Poster design: Yokoo Tadanori
Yokoo Tadanori’s mania for collecting things has led him to assemble a group of approximately 600 works depicting the death of Buddha. While showing the actual passing of Shakyamuni, the images also represent satori, a state of spiritual enlightenment free from all world desires. After repeating a cycle of transmigration, the soul at last attains Nirvana, a realm without either birth or death. This might also be seen as Utopia, the ultimate desire of all living things.
Yokoo’s collection began with two images that he used to decorate his house. One depicted the dying Buddha and the other a mermaid sprawled across a shell. To Yokoo, the two images, both of which showed figures lying on their sides while resting on one elbow, were a matched pair, representing the sacred and the profane or life and death. Seeing them as depictions of the dual nature of every human being, Yokoo began collecting figurines that made use of this Nirvana pose. His view of the images as two sides of the same coin rather than opposing qualities (noble and vulgar, dead and living) can also been seen as an underlying characteristic of Yokoo’s work as a whole.

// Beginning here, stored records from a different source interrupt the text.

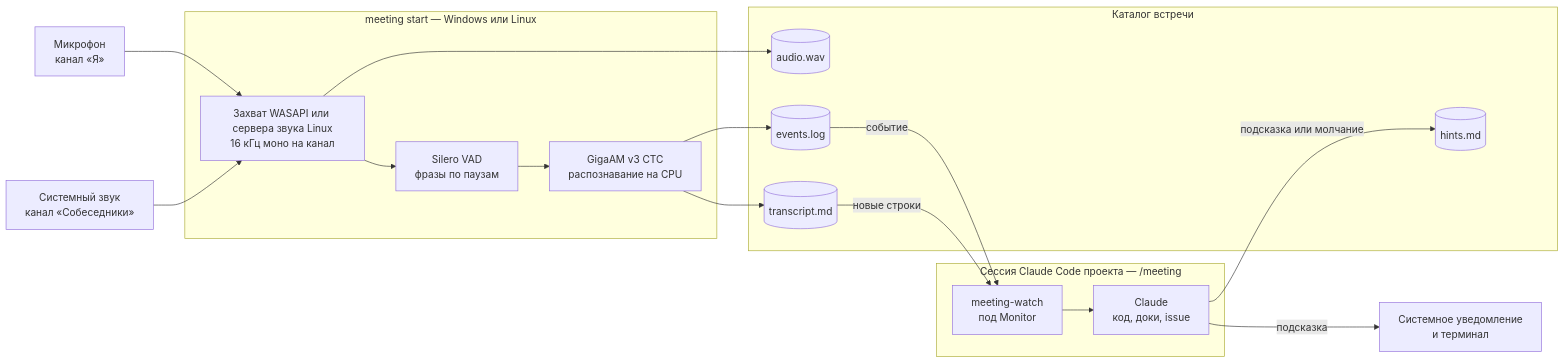
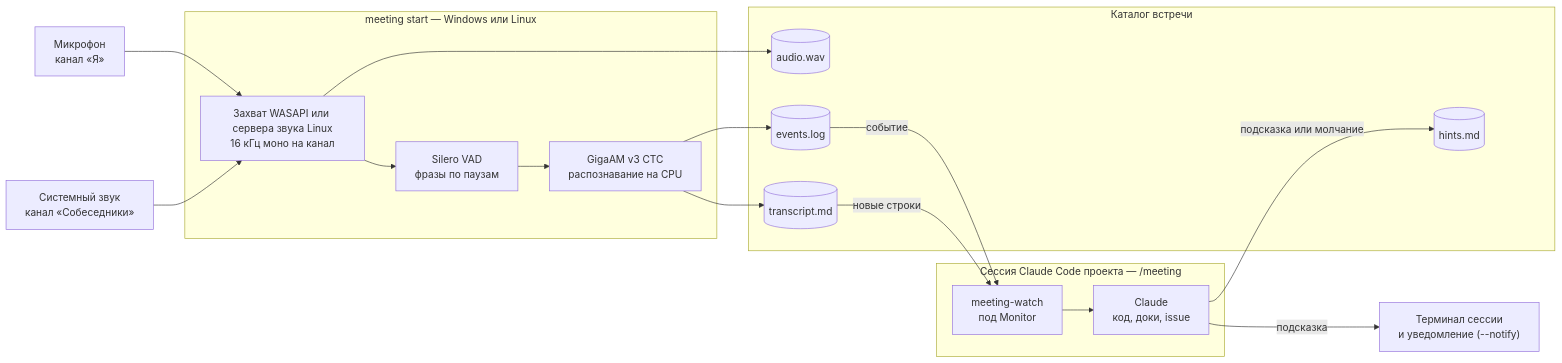
The first of 2 diagrams in docs/architecture.md (juk-777/MeetingAssistant), drawn with Mermaid before and after one commit. The commit also changed other lines of this file and 13 other files, not shown here.

````diff
--- a/docs/architecture.md
+++ b/docs/architecture.md
@@ -9,37 +9,37 @@
 ```mermaid
 flowchart LR
     mic["Микрофон<br/>канал «Я»"]
     loopback["Системный звук<br/>канал «Собеседники»"]
 
     subgraph app["meeting start — Windows или Linux"]
         capture["Захват WASAPI или сервера звука Linux<br/>16 кГц моно на канал"]
         vad["Silero VAD<br/>фразы по паузам"]
         asr["GigaAM v3 CTC<br/>распознавание на CPU"]
     end
 
     subgraph folder["Каталог встречи"]
         wav[("audio.wav")]
         transcript[("transcript.md")]
         events[("events.log")]
         hints[("hints.md")]
     end
 
     subgraph session["Сессия Claude Code проекта — /meeting"]
         watch["meeting-watch<br/>под Monitor"]
         claude["Claude<br/>код, доки, issue"]
     end
 
-    toast["Системное уведомление<br/>и терминал"]
+    toast["Терминал сессии<br/>и уведомление (--notify)"]
 
     mic --> capture
     loopback --> capture
     capture --> wav
     capture --> vad --> asr
     asr --> transcript
     asr --> events
     events -->|"событие"| watch
     transcript -->|"новые строки"| watch
     watch --> claude
     claude -->|"подсказка или молчание"| hints
     claude -->|"подсказка"| toast
 ```
````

Inspired by this collection, which includes depictions of every imaginable creature adopting the Nirvana pose, from the dying Shakyamuni to alluring nudes, this exhibition features an installation of works that center on the relationship between the sacred and the profane, and life and death. There is also a group of reclining nudes in modern paintings and a variety of depictions of Nirvana from early modern times. In addition, there is a display of Yokoo’s Nirvana-related paintings, prints, posters, and book designs which traces the significance of the motif in the artist’s work.
University students ¥550
High school students and Age 70 and over ¥350
Junior high school students and younger Free